It is very difficult for developers to source cover separately from the Contract Works as quickly restoring damage reduces unnecessary delays therefore, typically, the same insurer has to be involved i.e. the contractor’s insurer.

Performance Bonds
There is currently a huge demand for performance bonds, which have been around for a long time. Bonds are typically valued at ten per cent of the contract and given in favour of the employer, providing a financial buffer to complete a project where the original contractor defaults.

They are typically available from banks and insurance companies, however insurance market bonds are favoured where use of a bank bond would severely deplete the contractor’s working capital. However, there are certain classes of bonds e.g. ‘On Demand’ bonds that insurers will not underwrite.

The cost and availability of insurance sector bonds is entirely dependent upon the financial strength of the contractor. Premiums also depend upon the duration for which the bond remains in force. This is normally tied to the contract period with release of the bond on practical completion of the contract.

Unexpected Archaeological Insurance
Still in its infancy, employers and funders increasingly demand this. The UK has a huge, undiscovered archaeological heritage that is protected by several pieces of legislation aimed at protecting and preserving it.
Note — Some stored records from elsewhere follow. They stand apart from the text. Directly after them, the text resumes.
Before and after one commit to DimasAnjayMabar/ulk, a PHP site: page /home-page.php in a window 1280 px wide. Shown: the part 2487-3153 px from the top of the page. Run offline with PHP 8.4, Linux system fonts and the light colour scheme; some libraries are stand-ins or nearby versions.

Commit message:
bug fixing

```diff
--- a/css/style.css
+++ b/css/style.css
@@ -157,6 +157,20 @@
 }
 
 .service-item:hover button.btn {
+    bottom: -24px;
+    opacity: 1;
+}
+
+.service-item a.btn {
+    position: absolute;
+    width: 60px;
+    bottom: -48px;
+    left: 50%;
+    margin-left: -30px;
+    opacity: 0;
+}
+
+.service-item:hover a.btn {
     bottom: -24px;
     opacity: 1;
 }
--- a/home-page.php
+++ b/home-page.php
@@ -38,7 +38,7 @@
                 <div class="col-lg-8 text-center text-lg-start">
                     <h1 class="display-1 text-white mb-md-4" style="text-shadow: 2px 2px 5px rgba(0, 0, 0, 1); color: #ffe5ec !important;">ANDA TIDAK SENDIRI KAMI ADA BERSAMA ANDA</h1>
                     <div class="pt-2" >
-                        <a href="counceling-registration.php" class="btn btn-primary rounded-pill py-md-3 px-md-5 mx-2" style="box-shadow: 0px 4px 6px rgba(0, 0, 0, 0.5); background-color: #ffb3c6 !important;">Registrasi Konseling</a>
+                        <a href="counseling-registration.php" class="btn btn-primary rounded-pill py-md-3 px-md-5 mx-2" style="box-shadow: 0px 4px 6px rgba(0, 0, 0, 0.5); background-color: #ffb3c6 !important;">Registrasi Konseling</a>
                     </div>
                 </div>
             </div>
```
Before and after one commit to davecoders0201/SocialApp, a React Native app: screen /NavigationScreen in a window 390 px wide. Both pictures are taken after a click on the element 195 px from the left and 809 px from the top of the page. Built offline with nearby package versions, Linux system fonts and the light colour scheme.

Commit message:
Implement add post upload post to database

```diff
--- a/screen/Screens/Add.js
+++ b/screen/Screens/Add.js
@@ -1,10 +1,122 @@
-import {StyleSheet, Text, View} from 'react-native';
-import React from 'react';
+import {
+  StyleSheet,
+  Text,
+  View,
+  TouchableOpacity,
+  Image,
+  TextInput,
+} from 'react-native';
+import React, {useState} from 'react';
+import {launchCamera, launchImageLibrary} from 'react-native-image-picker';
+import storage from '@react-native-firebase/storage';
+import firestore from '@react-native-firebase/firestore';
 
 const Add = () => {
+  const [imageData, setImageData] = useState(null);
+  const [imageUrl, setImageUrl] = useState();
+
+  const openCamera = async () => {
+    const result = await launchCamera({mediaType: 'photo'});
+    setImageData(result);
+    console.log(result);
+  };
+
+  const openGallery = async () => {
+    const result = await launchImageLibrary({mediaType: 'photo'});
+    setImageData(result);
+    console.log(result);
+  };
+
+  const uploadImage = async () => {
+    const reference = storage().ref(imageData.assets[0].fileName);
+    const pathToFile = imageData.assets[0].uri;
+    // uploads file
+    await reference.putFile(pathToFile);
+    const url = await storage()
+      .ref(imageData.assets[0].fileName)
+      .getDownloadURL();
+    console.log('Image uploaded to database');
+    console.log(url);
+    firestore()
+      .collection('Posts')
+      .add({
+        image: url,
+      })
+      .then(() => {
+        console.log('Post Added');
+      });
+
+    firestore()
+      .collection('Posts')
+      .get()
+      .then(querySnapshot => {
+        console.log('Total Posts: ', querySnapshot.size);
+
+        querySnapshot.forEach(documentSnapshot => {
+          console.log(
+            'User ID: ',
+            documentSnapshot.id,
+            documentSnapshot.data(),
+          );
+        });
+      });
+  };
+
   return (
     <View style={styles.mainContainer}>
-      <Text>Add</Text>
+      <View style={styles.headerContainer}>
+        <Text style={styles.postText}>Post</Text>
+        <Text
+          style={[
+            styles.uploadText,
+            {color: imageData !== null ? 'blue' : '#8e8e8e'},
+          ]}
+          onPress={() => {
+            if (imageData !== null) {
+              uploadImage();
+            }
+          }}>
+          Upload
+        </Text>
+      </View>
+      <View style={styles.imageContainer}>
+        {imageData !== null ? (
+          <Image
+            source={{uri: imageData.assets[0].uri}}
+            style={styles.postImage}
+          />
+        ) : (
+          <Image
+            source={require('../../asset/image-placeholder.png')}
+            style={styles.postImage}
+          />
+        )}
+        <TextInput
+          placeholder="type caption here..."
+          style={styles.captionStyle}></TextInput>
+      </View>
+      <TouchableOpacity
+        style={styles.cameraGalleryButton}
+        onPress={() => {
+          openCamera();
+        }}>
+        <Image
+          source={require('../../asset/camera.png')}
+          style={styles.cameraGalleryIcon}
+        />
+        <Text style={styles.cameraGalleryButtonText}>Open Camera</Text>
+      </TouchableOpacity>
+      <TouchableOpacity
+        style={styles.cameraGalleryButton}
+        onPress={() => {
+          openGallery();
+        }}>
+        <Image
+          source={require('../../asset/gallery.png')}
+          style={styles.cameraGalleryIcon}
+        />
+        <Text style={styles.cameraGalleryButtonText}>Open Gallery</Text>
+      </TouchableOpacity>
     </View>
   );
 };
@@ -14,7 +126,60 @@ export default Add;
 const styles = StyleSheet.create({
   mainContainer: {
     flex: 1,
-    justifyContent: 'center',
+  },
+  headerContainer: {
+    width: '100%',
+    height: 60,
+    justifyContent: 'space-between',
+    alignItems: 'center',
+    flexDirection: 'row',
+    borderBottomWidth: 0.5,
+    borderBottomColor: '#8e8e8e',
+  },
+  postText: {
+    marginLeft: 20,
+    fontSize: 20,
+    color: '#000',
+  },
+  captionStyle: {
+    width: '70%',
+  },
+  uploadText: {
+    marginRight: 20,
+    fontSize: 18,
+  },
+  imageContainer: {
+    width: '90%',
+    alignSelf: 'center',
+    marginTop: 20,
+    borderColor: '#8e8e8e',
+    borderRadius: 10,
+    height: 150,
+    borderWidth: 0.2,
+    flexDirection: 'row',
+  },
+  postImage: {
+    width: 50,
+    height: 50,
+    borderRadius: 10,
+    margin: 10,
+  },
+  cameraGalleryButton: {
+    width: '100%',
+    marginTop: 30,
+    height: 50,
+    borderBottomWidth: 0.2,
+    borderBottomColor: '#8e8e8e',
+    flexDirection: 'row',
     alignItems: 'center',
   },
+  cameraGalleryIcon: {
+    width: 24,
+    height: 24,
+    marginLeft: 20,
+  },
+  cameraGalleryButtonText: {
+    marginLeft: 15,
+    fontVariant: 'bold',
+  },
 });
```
Contractors and developers can and have been badly caught out when archaeological finds are made on the contract site. For instance, the 1800-year-old Roman sculpture of an eagle discovered at the site of a planned hotel in London in 2013 resulted in costly delays and financial expenditure for parties involved.

The key to the cover is contained in the word ‘unexpected’. A policy would be available following evaluation of the site by means of a desk study and possibly field investigations. A typical policy would cover cancellation or delay, extra archaeological costs, redesign costs and loss of profit or value. It is important to recognise that each contract and each lender’s terms will require a tailored solution. Put simply, the need for specialist and independent advice has never been more important.

Chris Davies is Director at Prescott Jones Property and Construction Risks, part of Prescott Jones Insurance Group. Prescott Jones Insurance Solutions is a leading insurance broker in Wales and the west. Headquartered in Swansea, it also has offices in Cardiff and Bristol.

For more information, please see www.prescott-jones.co.uk/products/property-and-construction-risks